Description of the task -> Repeat the data as given. Images do not go in the copy.

Records supplied below:

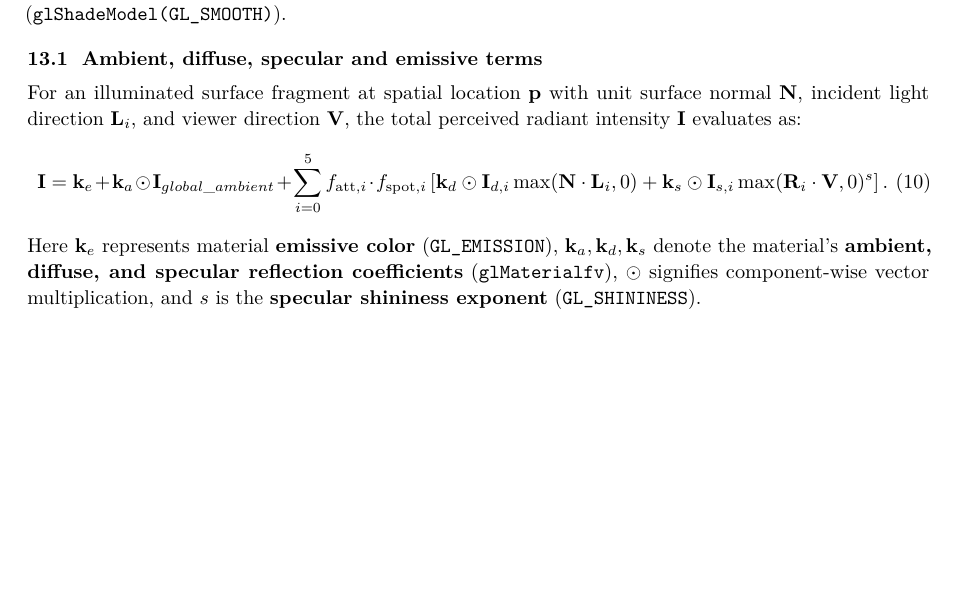
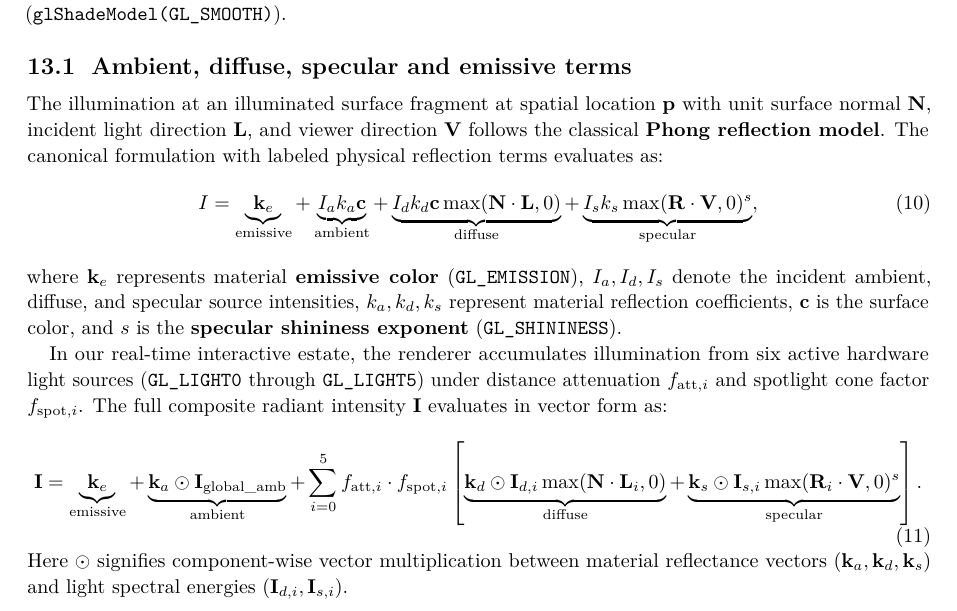
Before and after one commit to jim2107054/graphics_house, a LaTeX document (report/report.tex): part of page 25 of 43 before the commit and part of page 26 of 44 after it, cut so that both start at the same text, the shorter picture padded with empty space. Compiled offline with pdfLaTeX.

```diff
--- a/report/report.tex
+++ b/report/report.tex
@@ -15,10 +15,10 @@
 \setlength{\parskip}{0pt}
 \setlength{\LTpre}{5pt}\setlength{\LTpost}{5pt}
 \captionsetup{font=small,labelfont=bf,skip=5pt}
-\titleformat{\section}{\normalfont\large\bfseries}{\thesection.}{0.6em}{}
-\titleformat{\subsection}{\normalfont\normalsize\bfseries}{\thesubsection}{0.6em}{}
-\titlespacing*{\section}{0pt}{15pt plus 3pt minus 2pt}{6pt}
-\titlespacing*{\subsection}{0pt}{10pt plus 2pt minus 1pt}{4pt}
+\titleformat{\section}{\normalfont\Large\bfseries}{\thesection.}{0.6em}{}
+\titleformat{\subsection}{\normalfont\large\bfseries}{\thesubsection}{0.6em}{}
+\titlespacing*{\section}{0pt}{18pt plus 4pt minus 2pt}{7pt}
+\titlespacing*{\subsection}{0pt}{12pt plus 3pt minus 1pt}{5pt}
 \lstset{basicstyle=\ttfamily\scriptsize,breaklines=true,frame=single,columns=fullflexible,showstringspaces=false}
 \newcommand{\sourcefile}[1]{\par\noindent\textit{Source: \texttt{\detokenize{#1}}.}\par}
 \newcommand{\figureplaceholder}[2]{%
@@ -546,11 +546,17 @@
 \textbf{Illumination modeling} is a central focus of the project, implemented directly through the \textbf{OpenGL compatibility profile fixed-function lighting pipeline} rather than external GLSL fragment shaders. The active light types, spatial positions, distance attenuation factors, spotlight cones, and material reflectance coefficients determine the rendered coloration of every vertex. The reflection formulation corresponds strictly to the classical \textbf{Phong reflection model} combining ambient, diffuse, specular, and emissive terms, with per-polygon interpolation governed by \textbf{Gouraud smooth shading} (\texttt{glShadeModel(GL\_SMOOTH)}).
 
 \subsection{Ambient, diffuse, specular and emissive terms}
-For an illuminated surface fragment at spatial location $\mathbf{p}$ with unit surface normal $\mathbf{N}$, incident light direction $\mathbf{L}_i$, and viewer direction $\mathbf{V}$, the total perceived radiant intensity $\mathbf{I}$ evaluates as:
+The illumination at an illuminated surface fragment at spatial location $\mathbf{p}$ with unit surface normal $\mathbf{N}$, incident light direction $\mathbf{L}$, and viewer direction $\mathbf{V}$ follows the classical \textbf{Phong reflection model}. The canonical formulation with labeled physical reflection terms evaluates as:
 \begin{equation}
-\mathbf{I} = \mathbf{k}_e + \mathbf{k}_a \odot \mathbf{I}_{global\_ambient} + \sum_{i=0}^{5} f_{\text{att},i} \cdot f_{\text{spot},i} \left[ \mathbf{k}_d \odot \mathbf{I}_{d,i} \max(\mathbf{N} \cdot \mathbf{L}_i, 0) + \mathbf{k}_s \odot \mathbf{I}_{s,i} \max(\mathbf{R}_i \cdot \mathbf{V}, 0)^s \right].
+I = \underbrace{\mathbf{k}_e}_{\text{emissive}} + \underbrace{I_a k_a \mathbf{c}}_{\text{ambient}} + \underbrace{I_d k_d \mathbf{c} \max(\mathbf{N} \cdot \mathbf{L}, 0)}_{\text{diffuse}} + \underbrace{I_s k_s \max(\mathbf{R} \cdot \mathbf{V}, 0)^s}_{\text{specular}},
 \end{equation}
-Here $\mathbf{k}_e$ represents material \textbf{emissive color} (\texttt{GL\_EMISSION}), $\mathbf{k}_a, \mathbf{k}_d, \mathbf{k}_s$ denote the material's \textbf{ambient, diffuse, and specular reflection coefficients} (\texttt{glMaterialfv}), $\odot$ signifies component-wise vector multiplication, and $s$ is the \textbf{specular shininess exponent} (\texttt{GL\_SHININESS}).
+where $\mathbf{k}_e$ represents material \textbf{emissive color} (\texttt{GL\_EMISSION}), $I_a, I_d, I_s$ denote the incident ambient, diffuse, and specular source intensities, $k_a, k_d, k_s$ represent material reflection coefficients, $\mathbf{c}$ is the surface color, and $s$ is the \textbf{specular shininess exponent} (\texttt{GL\_SHININESS}).
+
+In our real-time interactive estate, the renderer accumulates illumination from six active hardware light sources (\texttt{GL\_LIGHT0} through \texttt{GL\_LIGHT5}) under distance attenuation $f_{\text{att},i}$ and spotlight cone factor $f_{\text{spot},i}$. The full composite radiant intensity $\mathbf{I}$ evaluates in vector form as:
+\begin{equation}
+\mathbf{I} = \underbrace{\mathbf{k}_e}_{\text{emissive}} + \underbrace{\mathbf{k}_a \odot \mathbf{I}_{\text{global\_amb}}}_{\text{ambient}} + \sum_{i=0}^{5} f_{\text{att},i} \cdot f_{\text{spot},i} \left[ \underbrace{\mathbf{k}_d \odot \mathbf{I}_{d,i} \max(\mathbf{N} \cdot \mathbf{L}_i, 0)}_{\text{diffuse}} + \underbrace{\mathbf{k}_s \odot \mathbf{I}_{s,i} \max(\mathbf{R}_i \cdot \mathbf{V}, 0)^s}_{\text{specular}} \right].
+\end{equation}
+Here $\odot$ signifies component-wise vector multiplication between material reflectance vectors ($\mathbf{k}_a, \mathbf{k}_d, \mathbf{k}_s$) and light spectral energies ($\mathbf{I}_{d,i}, \mathbf{I}_{s,i}$).
 
 \subsection{Geometric derivation of lighting vectors}
 Figure~\ref{fig:lighting_vectors} details the complete vector geometry evaluated at an illuminated surface fragment $P$:
```
Also changed, not shown: 2 other files.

End of Records supplied.

Answer for the task ->
Before and after one commit to jim2107054/graphics_house, a LaTeX document (report/report.tex): part of page 25 of 43 before the commit and part of page 26 of 44 after it, cut so that both start at the same text, the shorter picture padded with empty space. Compiled offline with pdfLaTeX.

```diff
--- a/report/report.tex
+++ b/report/report.tex
@@ -15,10 +15,10 @@
 \setlength{\parskip}{0pt}
 \setlength{\LTpre}{5pt}\setlength{\LTpost}{5pt}
 \captionsetup{font=small,labelfont=bf,skip=5pt}
-\titleformat{\section}{\normalfont\large\bfseries}{\thesection.}{0.6em}{}
-\titleformat{\subsection}{\normalfont\normalsize\bfseries}{\thesubsection}{0.6em}{}
-\titlespacing*{\section}{0pt}{15pt plus 3pt minus 2pt}{6pt}
-\titlespacing*{\subsection}{0pt}{10pt plus 2pt minus 1pt}{4pt}
+\titleformat{\section}{\normalfont\Large\bfseries}{\thesection.}{0.6em}{}
+\titleformat{\subsection}{\normalfont\large\bfseries}{\thesubsection}{0.6em}{}
+\titlespacing*{\section}{0pt}{18pt plus 4pt minus 2pt}{7pt}
+\titlespacing*{\subsection}{0pt}{12pt plus 3pt minus 1pt}{5pt}
 \lstset{basicstyle=\ttfamily\scriptsize,breaklines=true,frame=single,columns=fullflexible,showstringspaces=false}
 \newcommand{\sourcefile}[1]{\par\noindent\textit{Source: \texttt{\detokenize{#1}}.}\par}
 \newcommand{\figureplaceholder}[2]{%
@@ -546,11 +546,17 @@
 \textbf{Illumination modeling} is a central focus of the project, implemented directly through the \textbf{OpenGL compatibility profile fixed-function lighting pipeline} rather than external GLSL fragment shaders. The active light types, spatial positions, distance attenuation factors, spotlight cones, and material reflectance coefficients determine the rendered coloration of every vertex. The reflection formulation corresponds strictly to the classical \textbf{Phong reflection model} combining ambient, diffuse, specular, and emissive terms, with per-polygon interpolation governed by \textbf{Gouraud smooth shading} (\texttt{glShadeModel(GL\_SMOOTH)}).
 
 \subsection{Ambient, diffuse, specular and emissive terms}
-For an illuminated surface fragment at spatial location $\mathbf{p}$ with unit surface normal $\mathbf{N}$, incident light direction $\mathbf{L}_i$, and viewer direction $\mathbf{V}$, the total perceived radiant intensity $\mathbf{I}$ evaluates as:
+The illumination at an illuminated surface fragment at spatial location $\mathbf{p}$ with unit surface normal $\mathbf{N}$, incident light direction $\mathbf{L}$, and viewer direction $\mathbf{V}$ follows the classical \textbf{Phong reflection model}. The canonical formulation with labeled physical reflection terms evaluates as:
 \begin{equation}
-\mathbf{I} = \mathbf{k}_e + \mathbf{k}_a \odot \mathbf{I}_{global\_ambient} + \sum_{i=0}^{5} f_{\text{att},i} \cdot f_{\text{spot},i} \left[ \mathbf{k}_d \odot \mathbf{I}_{d,i} \max(\mathbf{N} \cdot \mathbf{L}_i, 0) + \mathbf{k}_s \odot \mathbf{I}_{s,i} \max(\mathbf{R}_i \cdot \mathbf{V}, 0)^s \right].
+I = \underbrace{\mathbf{k}_e}_{\text{emissive}} + \underbrace{I_a k_a \mathbf{c}}_{\text{ambient}} + \underbrace{I_d k_d \mathbf{c} \max(\mathbf{N} \cdot \mathbf{L}, 0)}_{\text{diffuse}} + \underbrace{I_s k_s \max(\mathbf{R} \cdot \mathbf{V}, 0)^s}_{\text{specular}},
 \end{equation}
-Here $\mathbf{k}_e$ represents material \textbf{emissive color} (\texttt{GL\_EMISSION}), $\mathbf{k}_a, \mathbf{k}_d, \mathbf{k}_s$ denote the material's \textbf{ambient, diffuse, and specular reflection coefficients} (\texttt{glMaterialfv}), $\odot$ signifies component-wise vector multiplication, and $s$ is the \textbf{specular shininess exponent} (\texttt{GL\_SHININESS}).
+where $\mathbf{k}_e$ represents material \textbf{emissive color} (\texttt{GL\_EMISSION}), $I_a, I_d, I_s$ denote the incident ambient, diffuse, and specular source intensities, $k_a, k_d, k_s$ represent material reflection coefficients, $\mathbf{c}$ is the surface color, and $s$ is the \textbf{specular shininess exponent} (\texttt{GL\_SHININESS}).
+
+In our real-time interactive estate, the renderer accumulates illumination from six active hardware light sources (\texttt{GL\_LIGHT0} through \texttt{GL\_LIGHT5}) under distance attenuation $f_{\text{att},i}$ and spotlight cone factor $f_{\text{spot},i}$. The full composite radiant intensity $\mathbf{I}$ evaluates in vector form as:
+\begin{equation}
+\mathbf{I} = \underbrace{\mathbf{k}_e}_{\text{emissive}} + \underbrace{\mathbf{k}_a \odot \mathbf{I}_{\text{global\_amb}}}_{\text{ambient}} + \sum_{i=0}^{5} f_{\text{att},i} \cdot f_{\text{spot},i} \left[ \underbrace{\mathbf{k}_d \odot \mathbf{I}_{d,i} \max(\mathbf{N} \cdot \mathbf{L}_i, 0)}_{\text{diffuse}} + \underbrace{\mathbf{k}_s \odot \mathbf{I}_{s,i} \max(\mathbf{R}_i \cdot \mathbf{V}, 0)^s}_{\text{specular}} \right].
+\end{equation}
+Here $\odot$ signifies component-wise vector multiplication between material reflectance vectors ($\mathbf{k}_a, \mathbf{k}_d, \mathbf{k}_s$) and light spectral energies ($\mathbf{I}_{d,i}, \mathbf{I}_{s,i}$).
 
 \subsection{Geometric derivation of lighting vectors}
 Figure~\ref{fig:lighting_vectors} details the complete vector geometry evaluated at an illuminated surface fragment $P$:
```
Also changed, not shown: 2 other files.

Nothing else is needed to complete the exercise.